Until the plan to host matches in this area of South Africa, the region didn’t have a stadium that met international criteria and the construction of the venue will provide the local people with a venue they can be proud of. One of the smaller venues that will be used in the finals, it will have a capacity of just over 40,000 and is expected to host group stage and round of 16 matches.
Royal Bafokeng Sports Palace
Located 12km from the city centre of Rustenburg, the Royal Bafokeng Sports Palace only needs to undergo a few minor changes to comply with FIFA standards. Named after the Bafokeng people who inhabit the area, the stadium was originally built as a venue for hosting the 1995 Rugby World Cup but since then has become more synonymous with football. Once the upgrades have been completed the Royal Bafokeng Sports Palace will have a capacity of 42,000.
Loftus Versfeld Stadium
The Loftus Versfeld Stadium is located in Pretoria, the administrative and de facto capital city of South Africa. Originally built in 1923, with a capacity of only 2000, the ground has undergone a number of renovations over the years as it has developed into a high class sporting facility capable of hosting international events.
Named after Robert Owen Loftus Versfeld, who founded organised sports in Pretoria, the famous old ground has been renamed on several occasions as a result of sponsorship but was returned to its original moniker in 2005 when mobile phone giants Vodacom, purchased the rights but wanted to recognise the work done by Versfeld. For the 2010 finals, the stadium only needs to undergo minor changes and this will result in a total capacity of around 52,000 an increase of 7,000 seats.

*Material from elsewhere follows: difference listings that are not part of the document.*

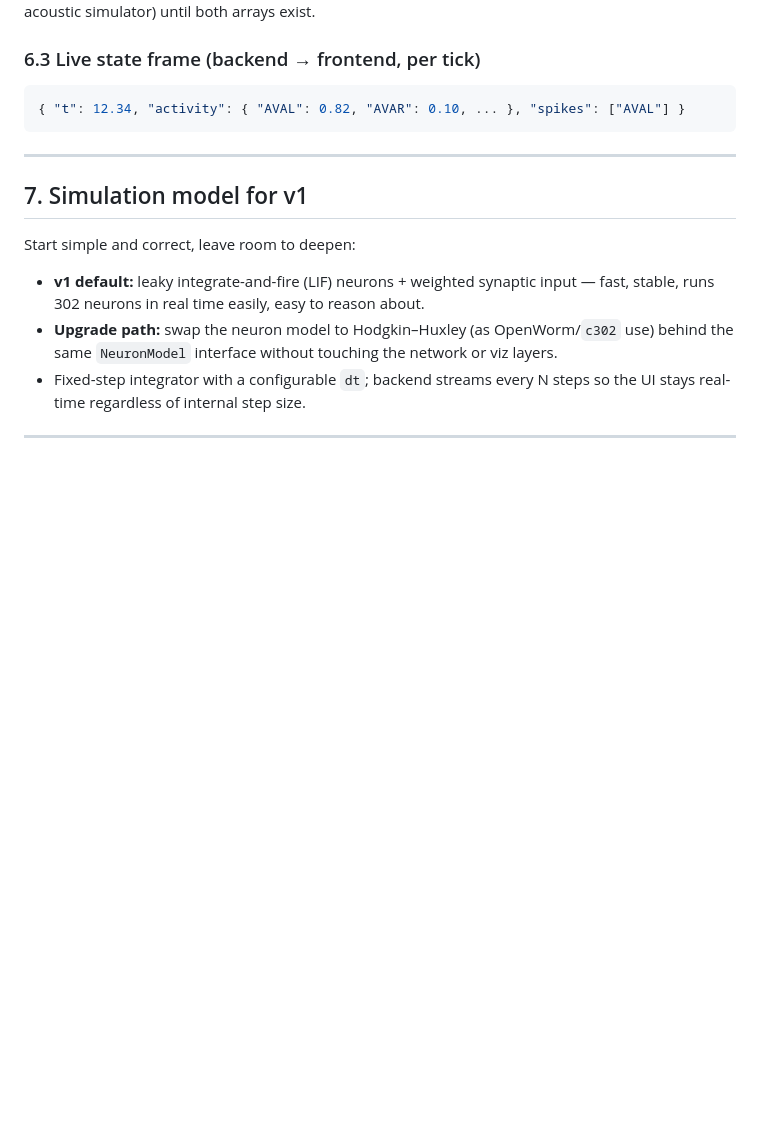
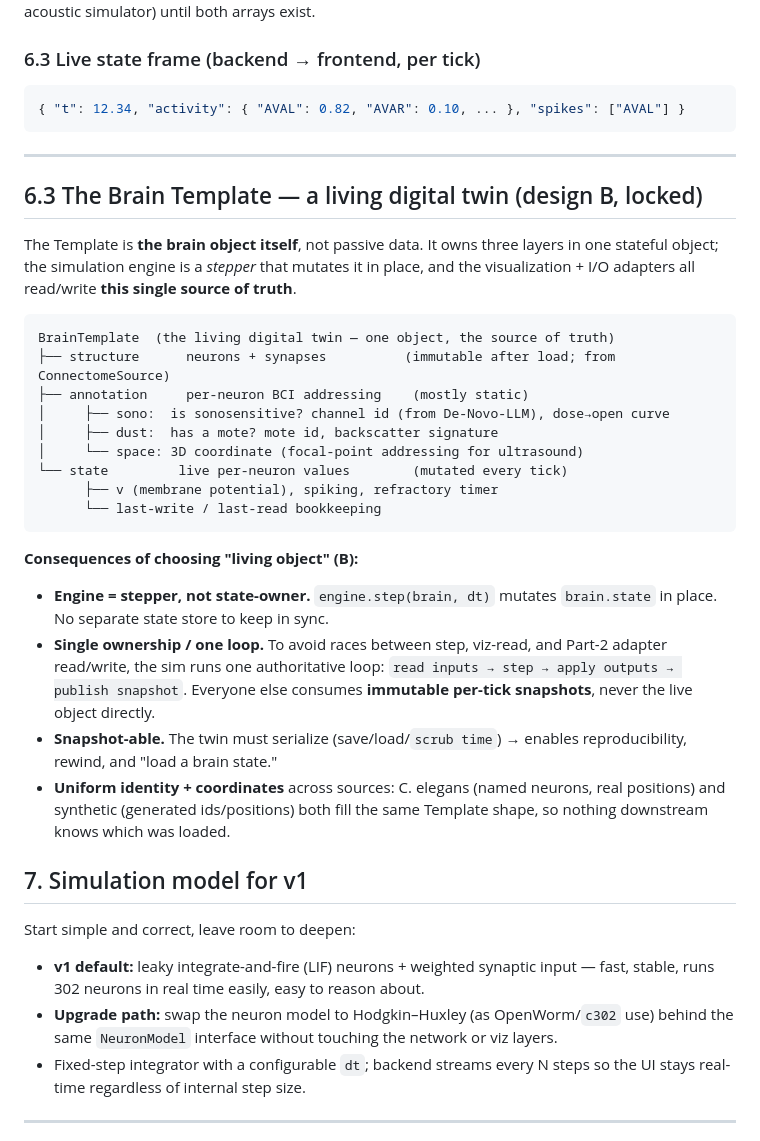
Before and after one commit to sanjaydoc/Brain-Computer-Interface-v1, a Markdown page: docs/PROJECT_PLAN.md, the part around the change. Drawn GitHub-style; blank space fills up the shorter version.

Commit message:
Plan: add Brain Template as living digital twin (design B)
Co-Authored-By: Claude Opus 4.8 <noreply@anthropic.com>
Claude-Session: https://claude.ai/code/session_01RJoYMbDVChYD16adsALFYt

````diff
--- a/docs/PROJECT_PLAN.md
+++ b/docs/PROJECT_PLAN.md
@@ -213,6 +213,37 @@ Because read and write are separate hardware, the loop is only "closed" in softw
 
 ---
 
+## 6.3 The Brain Template — a living digital twin (design B, locked)
+
+The Template is **the brain object itself**, not passive data. It owns three layers in
+one stateful object; the simulation engine is a *stepper* that mutates it in place, and
+the visualization + I/O adapters all read/write **this single source of truth**.
+
+```
+BrainTemplate  (the living digital twin — one object, the source of truth)
+├── structure      neurons + synapses          (immutable after load; from ConnectomeSource)
+├── annotation     per-neuron BCI addressing    (mostly static)
+│     ├── sono:  is sonosensitive? channel id (from De-Novo-LLM), dose→open curve
+│     ├── dust:  has a mote? mote id, backscatter signature
+│     └── space: 3D coordinate (focal-point addressing for ultrasound)
+└── state         live per-neuron values        (mutated every tick)
+      ├── v (membrane potential), spiking, refractory timer
+      └── last-write / last-read bookkeeping
+```
+
+**Consequences of choosing "living object" (B):**
+- **Engine = stepper, not state-owner.** `engine.step(brain, dt)` mutates `brain.state`
+  in place. No separate state store to keep in sync.
+- **Single ownership / one loop.** To avoid races between step, viz-read, and
+  Part-2 adapter read/write, the sim runs one authoritative loop: `read inputs →
+  step → apply outputs → publish snapshot`. Everyone else consumes **immutable
+  per-tick snapshots**, never the live object directly.
+- **Snapshot-able.** The twin must serialize (save/load/`scrub time`) → enables
+  reproducibility, rewind, and "load a brain state."
+- **Uniform identity + coordinates** across sources: C. elegans (named neurons, real
+  positions) and synthetic (generated ids/positions) both fill the same Template shape,
+  so nothing downstream knows which was loaded.
+
 ## 7. Simulation model for v1
 
 Start simple and correct, leave room to deepen:
````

Peter Mokaba Stadium
The city of Polokwane is building a new stadium for the 2010 finals that will be situated at the Peter Mokaba Sports Complex. Located in the Limpopo province of South Africa, it is fitting that a new venue is being constructed in the area of the country that has the most registered players. Sitting 5km from the city centre, upon its completion, the stadium will have a capacity of 45,000. The complex upon which the ground will sit is named after political activist, Peter Mokaba, who was a prominent figure during the apartheid era in South Africa.
The Nelson Mandela Bay Stadium
Named after the inspirational former leader of South Africa, the newly built stadium will be located in the city of Port Elizabeth. Before the finals were awarded to South Africa, there was no designated football stadium in PE, as it is called by the locals, which gave the South African Football Association the chance to build a new, top class facility in the football mad area. Despite not having their own Premier League team to follow, the locals turn out in great numbers when Premier League matches are hosted in the city. Being constructed on the shores of North End Lake, the stadium will have a capacity of around 50,000.
Free State Stadium
The Free State Stadium, also known as the Vodacom Park Stadium is located in the city of Bloemfontein. Used for both football and rugby, the ground plays host to three tenants. For football it is used by Bloemfontein Celtic as one of their home venues and in rugby union it is home for the Free State Cheetahs, who play domestic rugby in South Africa, and the Central Cheetahs who are one of South Africa’s representatives in the Super 14 tournament.
Named after the province in which it is located, the stadium hosted matches in the 1995 Rugby World Cup and the 1996 African Cup of Nations. Scheduled to be used as a venue for the 2009 Confederations Cup, the stadium is undergoing an expensive refurbishment which will see capacity increased to 48,000 as well as having the overall facilities greatly improved.